From earthquakes to hurricanes, it seems like weather has been on everyone's mind lately. Here in Nashville, it has literally gone from 100° and sunny to a chilly mid-60s in a matter of days. In a guest post for The Book Case, thriller writer Laura Caldwell—creator of the Izzy McNeil series—explains how she uses weather to her advantage in her novels. She also describes how—any why—she ages Izzy. (Izzy's latest adventure, Claim of Innocence, is available now.)
Readers: In the series that you love, do you notice changing weather, or how characters age?
Everyone grows old, right?
But what about your favorite fictional character?
by Laura Caldwell
The Wall Street Journal published an article this summer entitled "The (Really) Long Goodbye" about mystery authors aging their detective protagonists. From Michael Connelly to Ian Rankin to Lee Child, most writers wished they’d made their characters younger when they created them, or aged them slower.
When I wrote the proposal and first few chapters of Red Hot Lies, the first in the Izzy McNeil novels, Izzy was in her early 30s. My editor, Margaret Marbury, urged me to make her younger. She pointed out that if the books kept going, and I intended to age the character, I would want a lot of room to grow. So I re-thought Izzy and dropped her back a few years to age 29. This suited the novel well, because Izzy was bordering on a new stage in life—about to get married—and having her bordering on a new decade added to the feel of being on the brink.
As the Izzy McNeil books are set in Chicago, weather was a natural tool to use for timing. Chicago has the battiest weather—it listens to no one, hears no prayers, but it can really pull out the stops and be downright heavenly. Take this past Labor Day weekend for example. In a four day span, we here in the Chi have experienced everything from torrential rain to tropical sunshine, mid-90s temperatures to this morning’s mid-50s. The first three Izzy books, Red Hot Lies, Red Blooded Murder, Red White & Dead, were published as a trilogy and spanned six months, from a crisp October to a sunny June. Izzy four, Claim of Innocence, begins a few months later in steamy August. Jump ahead to the chill of late fall for Question of Trust, the fifth Izzy book, as it takes place in frosty, rainy November. The sixth book, Art of the Matter (tentatively titled), isn’t written yet, but I’m feeling a blizzard coming on.

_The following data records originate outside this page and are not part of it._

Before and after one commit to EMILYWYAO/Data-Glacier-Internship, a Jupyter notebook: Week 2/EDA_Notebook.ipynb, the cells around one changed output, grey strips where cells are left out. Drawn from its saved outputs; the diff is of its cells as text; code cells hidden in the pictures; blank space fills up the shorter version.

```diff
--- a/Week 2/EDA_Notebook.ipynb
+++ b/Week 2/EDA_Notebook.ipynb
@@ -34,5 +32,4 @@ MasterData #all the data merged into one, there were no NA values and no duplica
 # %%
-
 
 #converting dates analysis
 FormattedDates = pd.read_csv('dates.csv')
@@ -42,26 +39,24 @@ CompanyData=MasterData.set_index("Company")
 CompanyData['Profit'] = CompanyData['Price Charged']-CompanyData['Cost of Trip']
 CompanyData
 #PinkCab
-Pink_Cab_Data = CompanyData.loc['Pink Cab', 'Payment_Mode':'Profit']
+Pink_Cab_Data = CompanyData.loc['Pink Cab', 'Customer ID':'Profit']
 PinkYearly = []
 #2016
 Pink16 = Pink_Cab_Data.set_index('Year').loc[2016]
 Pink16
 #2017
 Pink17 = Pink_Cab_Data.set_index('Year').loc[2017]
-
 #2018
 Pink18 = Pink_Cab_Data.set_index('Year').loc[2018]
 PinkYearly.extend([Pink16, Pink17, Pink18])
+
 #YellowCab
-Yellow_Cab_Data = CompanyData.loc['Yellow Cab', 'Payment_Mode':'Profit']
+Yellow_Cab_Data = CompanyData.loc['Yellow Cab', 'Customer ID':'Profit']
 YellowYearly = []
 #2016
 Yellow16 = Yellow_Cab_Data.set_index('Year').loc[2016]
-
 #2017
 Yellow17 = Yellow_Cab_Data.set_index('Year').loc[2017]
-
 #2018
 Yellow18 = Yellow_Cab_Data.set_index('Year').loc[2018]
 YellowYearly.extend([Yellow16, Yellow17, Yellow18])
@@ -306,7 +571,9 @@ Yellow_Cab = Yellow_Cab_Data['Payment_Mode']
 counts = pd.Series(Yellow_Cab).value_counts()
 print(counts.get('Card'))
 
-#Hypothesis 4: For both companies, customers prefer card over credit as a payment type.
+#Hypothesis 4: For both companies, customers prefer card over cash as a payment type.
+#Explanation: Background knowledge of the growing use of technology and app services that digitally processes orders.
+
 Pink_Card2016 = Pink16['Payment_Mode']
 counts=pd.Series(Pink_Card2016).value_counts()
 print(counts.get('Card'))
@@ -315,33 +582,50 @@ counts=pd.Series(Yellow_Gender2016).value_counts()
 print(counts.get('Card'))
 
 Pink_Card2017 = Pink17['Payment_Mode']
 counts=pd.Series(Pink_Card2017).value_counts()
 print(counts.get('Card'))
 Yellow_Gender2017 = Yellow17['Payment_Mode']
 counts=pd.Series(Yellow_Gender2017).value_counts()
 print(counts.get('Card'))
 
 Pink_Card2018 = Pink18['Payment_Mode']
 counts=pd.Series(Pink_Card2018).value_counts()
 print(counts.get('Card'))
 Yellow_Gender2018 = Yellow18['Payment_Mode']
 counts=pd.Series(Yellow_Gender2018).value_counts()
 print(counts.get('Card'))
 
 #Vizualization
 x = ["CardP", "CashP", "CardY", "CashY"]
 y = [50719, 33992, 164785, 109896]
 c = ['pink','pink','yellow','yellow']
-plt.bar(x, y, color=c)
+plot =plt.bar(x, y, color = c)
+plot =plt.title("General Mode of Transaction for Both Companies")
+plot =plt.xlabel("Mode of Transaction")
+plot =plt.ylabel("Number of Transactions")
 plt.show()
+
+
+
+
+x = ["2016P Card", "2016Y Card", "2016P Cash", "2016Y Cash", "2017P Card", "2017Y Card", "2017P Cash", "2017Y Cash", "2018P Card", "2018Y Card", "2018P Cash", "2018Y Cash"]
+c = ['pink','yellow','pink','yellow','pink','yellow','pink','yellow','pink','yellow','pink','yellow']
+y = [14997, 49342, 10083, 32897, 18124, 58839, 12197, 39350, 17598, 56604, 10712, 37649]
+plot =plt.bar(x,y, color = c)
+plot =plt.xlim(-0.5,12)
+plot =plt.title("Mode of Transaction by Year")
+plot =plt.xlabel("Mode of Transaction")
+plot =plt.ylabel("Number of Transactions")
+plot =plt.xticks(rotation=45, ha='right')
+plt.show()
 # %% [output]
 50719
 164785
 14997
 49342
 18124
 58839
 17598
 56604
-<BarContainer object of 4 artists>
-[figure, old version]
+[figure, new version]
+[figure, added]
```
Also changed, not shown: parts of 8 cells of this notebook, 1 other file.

If I keep exploring the ever-changing weather like this, Izzy ages approximately 18 months in six books. Which feels right, because I do want Izzy to grow, not only in number of months or years, but emotionally as well. That growth might not always be in the right direction. Like all of us, Izzy takes a few detours and wrong turns. And I know she’s definitely heading into some trouble of her own making. Like the Chicago weather, I can just feel it.